Lawyers who have made, to borrow Lord Sumption’s striking phrase, a ‘lifestyle choice’ may recognise the journey our senior judiciary is engaged upon when it comes to improving diversity.

Absent progress in a desired direction, the judiciary’s parents – civil society, the profession which begot them and policymakers – are increasing the pressure for action.

Sumption himself is presumably sat mute and reflective on the judicial ‘naughty step’. It has been left to others to respond to requests that, left unheard, would lead to the ultimate sanction of parental intervention. Few lawyers say it, but this means quotas.

In saying ‘there is much to be done, and done now’, the lord chief justice has shown that he gets the process in train (

Why do we state with such confidence that quotas are no longer off the agenda? Refuseniks might ponder that any profession’s independence of operation is predicated on its ability to keep its own house in order and serve the public interest.

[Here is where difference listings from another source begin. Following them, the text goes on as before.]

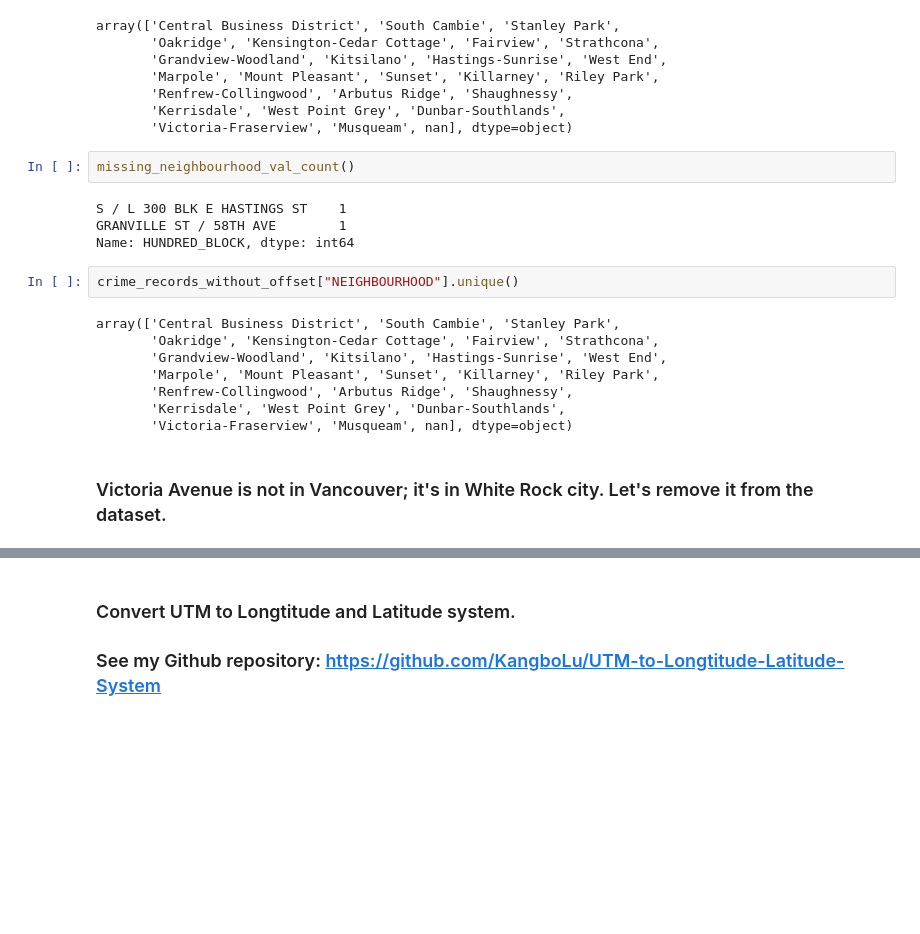
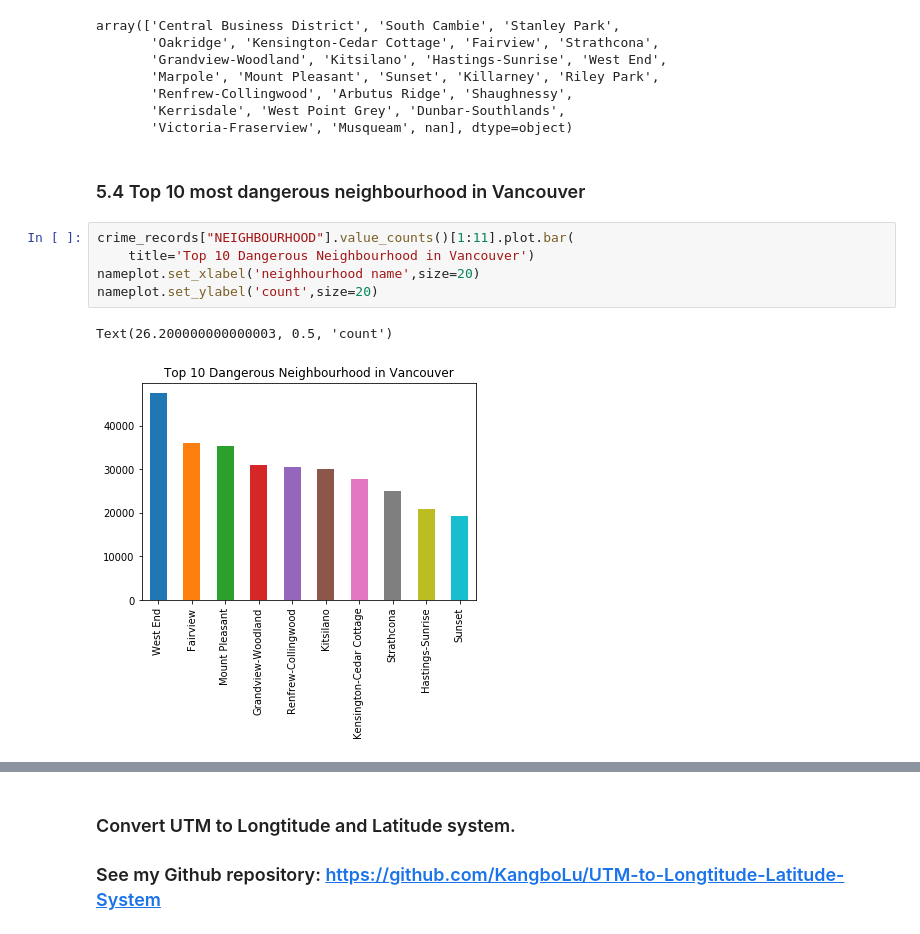
Before and after one commit to KangboLu/Exploratory-Analysis-of-Vancouver-Crimes, a Jupyter notebook: Exploratory Analysis of Vancouver Crime Data .ipynb, the cells around one changed output, grey strips where cells are left out. Saved outputs shown, nothing was run; the diff lists cells and outputs as text; blank space fills up the shorter version.

Commit message:
add west end analysis

```diff
--- a/Exploratory Analysis of Vancouver Crime Data .ipynb
+++ b/Exploratory Analysis of Vancouver Crime Data .ipynb
@@ -431,21 +433,13 @@ array(['Central Business District', 'South Cambie', 'Stanley Park',
        'Renfrew-Collingwood', 'Arbutus Ridge', 'Shaughnessy',
        'Kerrisdale', 'West Point Grey', 'Dunbar-Southlands',
        'Victoria-Fraserview', 'Musqueam', nan], dtype=object)
-# %%
-missing_neighbourhood_val_count()
-# %% [output]
-S / L 300 BLK E HASTINGS ST    1
-GRANVILLE ST / 58TH AVE        1
-Name: HUNDRED_BLOCK, dtype: int64
-# %%
-crime_records_without_offset["NEIGHBOURHOOD"].unique()
-# %% [output]
-array(['Central Business District', 'South Cambie', 'Stanley Park',
-       'Oakridge', 'Kensington-Cedar Cottage', 'Fairview', 'Strathcona',
-       'Grandview-Woodland', 'Kitsilano', 'Hastings-Sunrise', 'West End',
-       'Marpole', 'Mount Pleasant', 'Sunset', 'Killarney', 'Riley Park',
-       'Renfrew-Collingwood', 'Arbutus Ridge', 'Shaughnessy',
-       'Kerrisdale', 'West Point Grey', 'Dunbar-Southlands',
-       'Victoria-Fraserview', 'Musqueam', nan], dtype=object)
-# %% [markdown]
-### Victoria Avenue is not in Vancouver; it's in White Rock city. Let's remove it from the dataset.
+# %% [markdown]
+### 5.4 Top 10 most dangerous neighbourhood in Vancouver
+# %%
+crime_records["NEIGHBOURHOOD"].value_counts()[1:11].plot.bar(
+    title='Top 10 Dangerous Neighbourhood in Vancouver')
+nameplot.set_xlabel('neighhourhood name',size=20)
+nameplot.set_ylabel('count',size=20)
+# %% [output]
+Text(26.200000000000003, 0.5, 'count')
+[figure, added]
```
Also changed, not shown: parts of 2 cells of this notebook, 1 other file.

The Judicial Appointments Commission, of course, might be thought well placed to pre-empt quotas. It can hardly be a coincidence that the judiciary issued a press release last Thursday proclaiming that two new female appointments - Judge May QC (pictured) and Bobbie Cheema-Grubb QC - had taken the number of women High Court judges to 23 out of 108.

Welcome, of course – but a relatively small step for womankind, when men still account for four out of five.